WHAT YOU SHOULD DO -
Please write back every entry exactly, character for character.

AVAILABLE DATA -

◇ ◇ ◇ ◇ ◇

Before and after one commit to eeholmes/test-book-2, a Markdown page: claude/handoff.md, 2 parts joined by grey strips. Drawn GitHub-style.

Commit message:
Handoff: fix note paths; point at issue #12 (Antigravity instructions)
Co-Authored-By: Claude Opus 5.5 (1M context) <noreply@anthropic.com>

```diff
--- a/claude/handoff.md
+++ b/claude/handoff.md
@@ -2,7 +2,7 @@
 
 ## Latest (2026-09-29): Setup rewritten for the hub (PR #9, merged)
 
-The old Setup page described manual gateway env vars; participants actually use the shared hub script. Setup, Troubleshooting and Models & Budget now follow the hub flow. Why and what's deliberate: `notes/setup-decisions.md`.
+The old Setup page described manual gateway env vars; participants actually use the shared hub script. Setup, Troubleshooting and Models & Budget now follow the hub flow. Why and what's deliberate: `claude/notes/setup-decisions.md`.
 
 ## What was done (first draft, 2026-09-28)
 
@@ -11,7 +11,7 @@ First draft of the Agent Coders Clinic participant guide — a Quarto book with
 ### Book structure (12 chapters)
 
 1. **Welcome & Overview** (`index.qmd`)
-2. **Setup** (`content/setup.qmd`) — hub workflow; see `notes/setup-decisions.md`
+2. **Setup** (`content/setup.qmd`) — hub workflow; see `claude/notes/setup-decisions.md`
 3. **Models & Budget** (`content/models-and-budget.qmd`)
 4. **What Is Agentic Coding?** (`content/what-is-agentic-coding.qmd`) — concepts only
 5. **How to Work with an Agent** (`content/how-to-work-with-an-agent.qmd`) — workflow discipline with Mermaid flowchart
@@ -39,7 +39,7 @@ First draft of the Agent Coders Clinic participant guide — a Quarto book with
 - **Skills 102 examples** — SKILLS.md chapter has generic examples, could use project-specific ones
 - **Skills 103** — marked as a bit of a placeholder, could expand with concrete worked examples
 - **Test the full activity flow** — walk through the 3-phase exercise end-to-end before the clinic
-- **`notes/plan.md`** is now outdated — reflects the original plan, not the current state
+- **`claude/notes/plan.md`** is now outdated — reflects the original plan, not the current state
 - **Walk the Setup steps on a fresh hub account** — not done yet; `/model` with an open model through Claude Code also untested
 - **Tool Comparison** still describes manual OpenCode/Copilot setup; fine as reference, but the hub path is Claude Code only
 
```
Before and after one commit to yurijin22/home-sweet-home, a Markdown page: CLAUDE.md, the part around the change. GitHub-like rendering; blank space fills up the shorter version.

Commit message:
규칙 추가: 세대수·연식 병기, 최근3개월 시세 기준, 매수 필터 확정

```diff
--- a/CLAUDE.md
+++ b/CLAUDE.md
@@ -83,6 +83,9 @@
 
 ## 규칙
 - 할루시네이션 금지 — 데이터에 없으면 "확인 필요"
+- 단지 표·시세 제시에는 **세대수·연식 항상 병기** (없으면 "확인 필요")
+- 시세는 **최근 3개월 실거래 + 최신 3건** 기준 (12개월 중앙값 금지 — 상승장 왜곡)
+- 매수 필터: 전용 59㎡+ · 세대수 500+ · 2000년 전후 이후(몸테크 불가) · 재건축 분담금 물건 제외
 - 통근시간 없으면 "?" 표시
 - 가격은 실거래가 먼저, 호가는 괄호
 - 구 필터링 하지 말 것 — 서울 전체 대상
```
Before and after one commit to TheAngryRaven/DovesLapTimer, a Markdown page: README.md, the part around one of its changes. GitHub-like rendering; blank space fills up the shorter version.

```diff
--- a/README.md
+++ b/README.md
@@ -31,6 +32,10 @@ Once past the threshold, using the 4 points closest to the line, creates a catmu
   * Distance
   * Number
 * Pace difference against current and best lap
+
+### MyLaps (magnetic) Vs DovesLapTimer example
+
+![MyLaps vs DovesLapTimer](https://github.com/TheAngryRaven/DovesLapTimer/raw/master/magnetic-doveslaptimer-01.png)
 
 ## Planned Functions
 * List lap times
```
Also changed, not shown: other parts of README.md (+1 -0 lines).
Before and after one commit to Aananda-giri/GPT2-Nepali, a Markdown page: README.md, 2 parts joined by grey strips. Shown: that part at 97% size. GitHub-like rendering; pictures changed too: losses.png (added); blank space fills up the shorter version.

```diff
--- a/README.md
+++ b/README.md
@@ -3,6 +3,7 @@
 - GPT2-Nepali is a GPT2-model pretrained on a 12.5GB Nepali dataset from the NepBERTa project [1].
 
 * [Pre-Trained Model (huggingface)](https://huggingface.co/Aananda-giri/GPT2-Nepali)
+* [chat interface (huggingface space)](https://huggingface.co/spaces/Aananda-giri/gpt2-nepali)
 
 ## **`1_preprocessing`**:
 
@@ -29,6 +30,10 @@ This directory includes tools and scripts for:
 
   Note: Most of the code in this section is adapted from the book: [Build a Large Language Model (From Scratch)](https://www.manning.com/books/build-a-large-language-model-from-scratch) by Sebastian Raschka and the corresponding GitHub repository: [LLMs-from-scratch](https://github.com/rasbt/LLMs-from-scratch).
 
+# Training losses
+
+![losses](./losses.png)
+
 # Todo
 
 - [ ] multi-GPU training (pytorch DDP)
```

◇ ◇ ◇ ◇ ◇

EXPECTED ANSWER -
Before and after one commit to eeholmes/test-book-2, a Markdown page: claude/handoff.md, 2 parts joined by grey strips. Drawn GitHub-style.

Commit message:
Handoff: fix note paths; point at issue #12 (Antigravity instructions)
Co-Authored-By: Claude Opus 5.5 (1M context) <noreply@anthropic.com>

```diff
--- a/claude/handoff.md
+++ b/claude/handoff.md
@@ -2,7 +2,7 @@
 
 ## Latest (2026-09-29): Setup rewritten for the hub (PR #9, merged)
 
-The old Setup page described manual gateway env vars; participants actually use the shared hub script. Setup, Troubleshooting and Models & Budget now follow the hub flow. Why and what's deliberate: `notes/setup-decisions.md`.
+The old Setup page described manual gateway env vars; participants actually use the shared hub script. Setup, Troubleshooting and Models & Budget now follow the hub flow. Why and what's deliberate: `claude/notes/setup-decisions.md`.
 
 ## What was done (first draft, 2026-09-28)
 
@@ -11,7 +11,7 @@ First draft of the Agent Coders Clinic participant guide — a Quarto book with
 ### Book structure (12 chapters)
 
 1. **Welcome & Overview** (`index.qmd`)
-2. **Setup** (`content/setup.qmd`) — hub workflow; see `notes/setup-decisions.md`
+2. **Setup** (`content/setup.qmd`) — hub workflow; see `claude/notes/setup-decisions.md`
 3. **Models & Budget** (`content/models-and-budget.qmd`)
 4. **What Is Agentic Coding?** (`content/what-is-agentic-coding.qmd`) — concepts only
 5. **How to Work with an Agent** (`content/how-to-work-with-an-agent.qmd`) — workflow discipline with Mermaid flowchart
@@ -39,7 +39,7 @@ First draft of the Agent Coders Clinic participant guide — a Quarto book with
 - **Skills 102 examples** — SKILLS.md chapter has generic examples, could use project-specific ones
 - **Skills 103** — marked as a bit of a placeholder, could expand with concrete worked examples
 - **Test the full activity flow** — walk through the 3-phase exercise end-to-end before the clinic
-- **`notes/plan.md`** is now outdated — reflects the original plan, not the current state
+- **`claude/notes/plan.md`** is now outdated — reflects the original plan, not the current state
 - **Walk the Setup steps on a fresh hub account** — not done yet; `/model` with an open model through Claude Code also untested
 - **Tool Comparison** still describes manual OpenCode/Copilot setup; fine as reference, but the hub path is Claude Code only
 
```
Before and after one commit to yurijin22/home-sweet-home, a Markdown page: CLAUDE.md, the part around the change. GitHub-like rendering; blank space fills up the shorter version.

Commit message:
규칙 추가: 세대수·연식 병기, 최근3개월 시세 기준, 매수 필터 확정

```diff
--- a/CLAUDE.md
+++ b/CLAUDE.md
@@ -83,6 +83,9 @@
 
 ## 규칙
 - 할루시네이션 금지 — 데이터에 없으면 "확인 필요"
+- 단지 표·시세 제시에는 **세대수·연식 항상 병기** (없으면 "확인 필요")
+- 시세는 **최근 3개월 실거래 + 최신 3건** 기준 (12개월 중앙값 금지 — 상승장 왜곡)
+- 매수 필터: 전용 59㎡+ · 세대수 500+ · 2000년 전후 이후(몸테크 불가) · 재건축 분담금 물건 제외
 - 통근시간 없으면 "?" 표시
 - 가격은 실거래가 먼저, 호가는 괄호
 - 구 필터링 하지 말 것 — 서울 전체 대상
```
Before and after one commit to TheAngryRaven/DovesLapTimer, a Markdown page: README.md, the part around one of its changes. GitHub-like rendering; blank space fills up the shorter version.

```diff
--- a/README.md
+++ b/README.md
@@ -31,6 +32,10 @@ Once past the threshold, using the 4 points closest to the line, creates a catmu
   * Distance
   * Number
 * Pace difference against current and best lap
+
+### MyLaps (magnetic) Vs DovesLapTimer example
+
+![MyLaps vs DovesLapTimer](https://github.com/TheAngryRaven/DovesLapTimer/raw/master/magnetic-doveslaptimer-01.png)
 
 ## Planned Functions
 * List lap times
```
Also changed, not shown: other parts of README.md (+1 -0 lines).
Before and after one commit to Aananda-giri/GPT2-Nepali, a Markdown page: README.md, 2 parts joined by grey strips. Shown: that part at 97% size. GitHub-like rendering; pictures changed too: losses.png (added); blank space fills up the shorter version.

```diff
--- a/README.md
+++ b/README.md
@@ -3,6 +3,7 @@
 - GPT2-Nepali is a GPT2-model pretrained on a 12.5GB Nepali dataset from the NepBERTa project [1].
 
 * [Pre-Trained Model (huggingface)](https://huggingface.co/Aananda-giri/GPT2-Nepali)
+* [chat interface (huggingface space)](https://huggingface.co/spaces/Aananda-giri/gpt2-nepali)
 
 ## **`1_preprocessing`**:
 
@@ -29,6 +30,10 @@ This directory includes tools and scripts for:
 
   Note: Most of the code in this section is adapted from the book: [Build a Large Language Model (From Scratch)](https://www.manning.com/books/build-a-large-language-model-from-scratch) by Sebastian Raschka and the corresponding GitHub repository: [LLMs-from-scratch](https://github.com/rasbt/LLMs-from-scratch).
 
+# Training losses
+
+![losses](./losses.png)
+
 # Todo
 
 - [ ] multi-GPU training (pytorch DDP)
```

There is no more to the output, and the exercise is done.